--- START ---

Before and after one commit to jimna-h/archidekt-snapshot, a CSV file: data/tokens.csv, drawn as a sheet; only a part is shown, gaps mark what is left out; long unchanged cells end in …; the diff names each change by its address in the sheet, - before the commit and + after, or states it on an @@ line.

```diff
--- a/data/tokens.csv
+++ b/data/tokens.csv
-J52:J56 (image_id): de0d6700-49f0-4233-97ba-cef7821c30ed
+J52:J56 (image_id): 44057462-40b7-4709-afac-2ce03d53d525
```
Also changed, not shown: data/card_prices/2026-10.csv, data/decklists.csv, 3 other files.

--- END ---
--- START ---

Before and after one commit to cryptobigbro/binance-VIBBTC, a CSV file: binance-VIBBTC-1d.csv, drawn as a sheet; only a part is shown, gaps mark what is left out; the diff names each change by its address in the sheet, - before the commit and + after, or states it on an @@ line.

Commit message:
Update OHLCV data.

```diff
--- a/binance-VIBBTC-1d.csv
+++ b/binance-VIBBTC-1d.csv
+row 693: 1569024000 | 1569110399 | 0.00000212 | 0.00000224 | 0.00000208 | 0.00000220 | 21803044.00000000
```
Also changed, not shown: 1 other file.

--- END ---

**Prompt**. Whenever the word "data" occurs in a line of the listing above, return that line.

**Worked solution**.
Before and after one commit to jimna-h/archidekt-snapshot, a CSV file: data/tokens.csv, drawn as a sheet; only a part is shown, gaps mark what is left out; long unchanged cells end in …; the diff names each change by its address in the sheet, - before the commit and + after, or states it on an @@ line.
--- a/data/tokens.csv
+++ b/data/tokens.csv
Also changed, not shown: data/card_prices/2026-10.csv, data/decklists.csv, 3 other files.
Update OHLCV data.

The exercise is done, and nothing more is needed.